– YEGDND: It’s a similar formula to Die-Nasty, only with Dungeons and Dragons. A favourite for fantasy fans. It also has a Muppet.
– IMPROV AGAINST HUMANTY: Need I say more?
– Any Monologue by Jon Bennett: Known for his “Pretend Everything is a Cock” Tumblr, Bennett arrives every year with a series of hilarious, yet emotional one man shows about the creation of the page or his father’s near deaths. This year saw his one-man show “How I Learned to Hug”, where he discussed how a bad breakup led to a seven-year aversion to hugging.
And if you want a little trip down history, you can take a ride on the streetcar.
Of all the festivals in Edmonton, none are more anticipated and beloved than the Klondike Days. From the moment the 2-hour parade marches across Jasper Avenue, Edmontonian commence ten days of the ultimate supper party.
It’s a cliché to claim a festival “has something for everyone”, but it defines this festival to a t. There are unique sections for different people.
For the children, there’s a wide variety of carnival rides and games to enjoy all around the festival. So, if they want to either walk through a fun house or win a giant Squirtle Plushie, there’s never a boring moment for them. But wait, there’s more. Inside the Expo Centre there’s Kids Town, a section with a library, a little restaurant and a wide variety of activities to enjoy. There is also an opportunity to get photo ops with their favourite characters, including Paw Patrol and Teenage Mutant Ninja Turtles. This year saw an exhibition of animals associated with Wizardry, which included a tarantula, a snake and an owl.
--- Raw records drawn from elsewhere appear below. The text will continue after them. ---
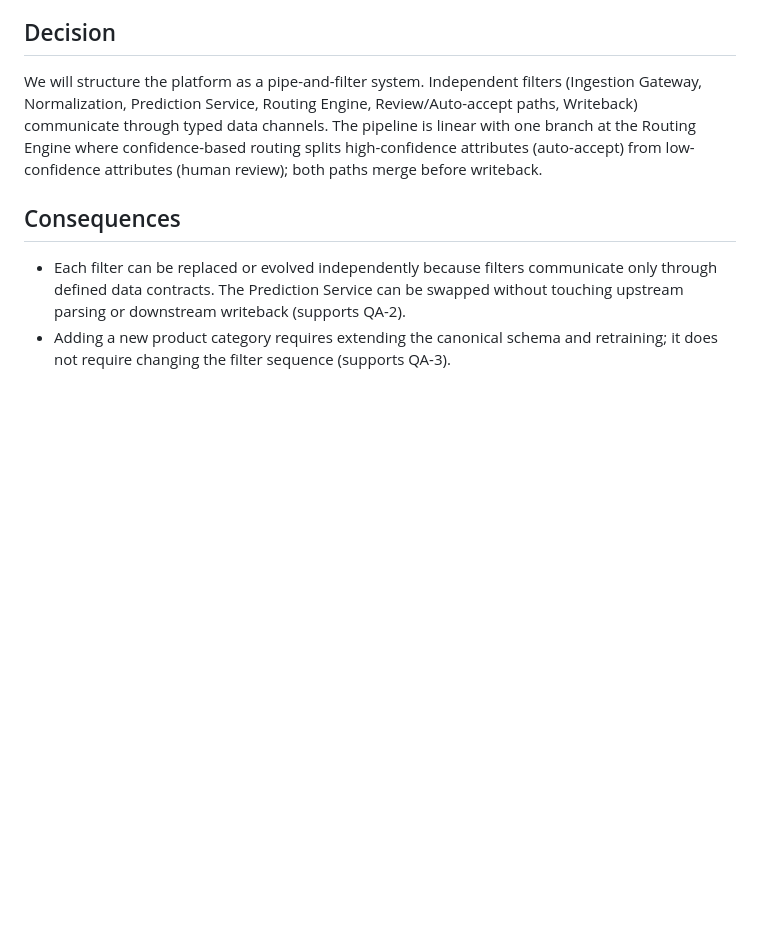
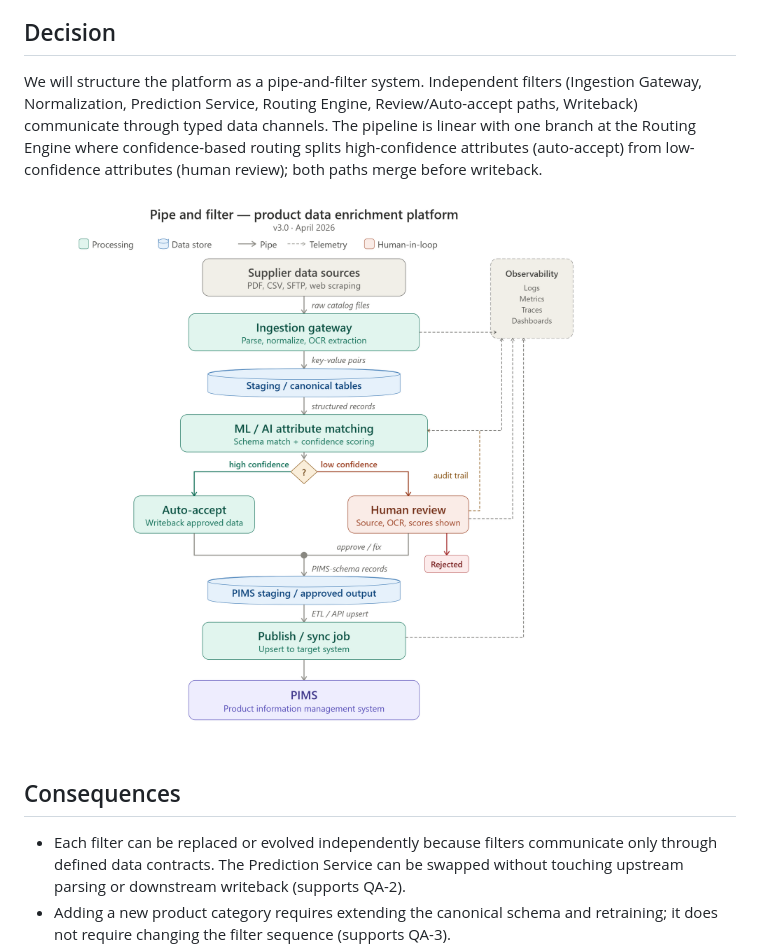
Before and after one commit to AshrithaG/eparts, a Markdown page: docs/0001-adopt-pipe-and-filter-architectural-style.md, the part around the change. Drawn GitHub-style; blank space fills up the shorter version.

Commit message:
modified 0001 ADR

```diff
--- a/docs/0001-adopt-pipe-and-filter-architectural-style.md
+++ b/docs/0001-adopt-pipe-and-filter-architectural-style.md
@@ -21,6 +21,8 @@ The team is five people working from Spring through Fall 2026, so operational si
 
 We will structure the platform as a pipe-and-filter system. Independent filters (Ingestion Gateway, Normalization, Prediction Service, Routing Engine, Review/Auto-accept paths, Writeback) communicate through typed data channels. The pipeline is linear with one branch at the Routing Engine where confidence-based routing splits high-confidence attributes (auto-accept) from low-confidence attributes (human review); both paths merge before writeback.
 
+![Pipe-and-Filter Architecture](../diagrams/pipe-filter-architecture.png)
+
 ## Consequences
 
 - Each filter can be replaced or evolved independently because filters communicate only through defined data contracts. The Prediction Service can be swapped without touching upstream parsing or downstream writeback (supports QA-2).
```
If they’re hungry, families have a wide variety of vendors serving unique fast food. You have the usual corn dogs, burgers and ice cream, but the foodies get to try some unique fast food dishes like deep fried burger or freakishly long French fries. They even have deep fried coffee! But that’s nothing compared to the rib fest. Rib lovers get to pig out on award winning ribs fresh off the BBQ. And trust me, they’re well worth it.
Right next to the Rib Fest is one of two stages, where music lovers can enjoy an evening of rock stars. The other is the front entrance, which sees performances ranging from children magicians to comedian Brent Butt. However, the one next the rib fest hosts a surprising roster of music stars, with this year seeing the likes of the Beach Boys, Walk Off the Earth and Ice Cube.
For those with more rural interests, there’s a wide variety of enjoyment to be had. The first weekend sees the festival hosting a Rodeo, where cow folks from across North America compete. There’s also an area dedicated to farming, where you get up close with a wide variety of farm animals. But if you want a little more taste of Klondike history, There’s Klondike town, where you can play the gold prospector.
I’ve only gotten to half of what the Festival has in store. There’s also a shopping area for shoppers, a casino for gamblers and many more. After all this fun, each night closes with a firework show.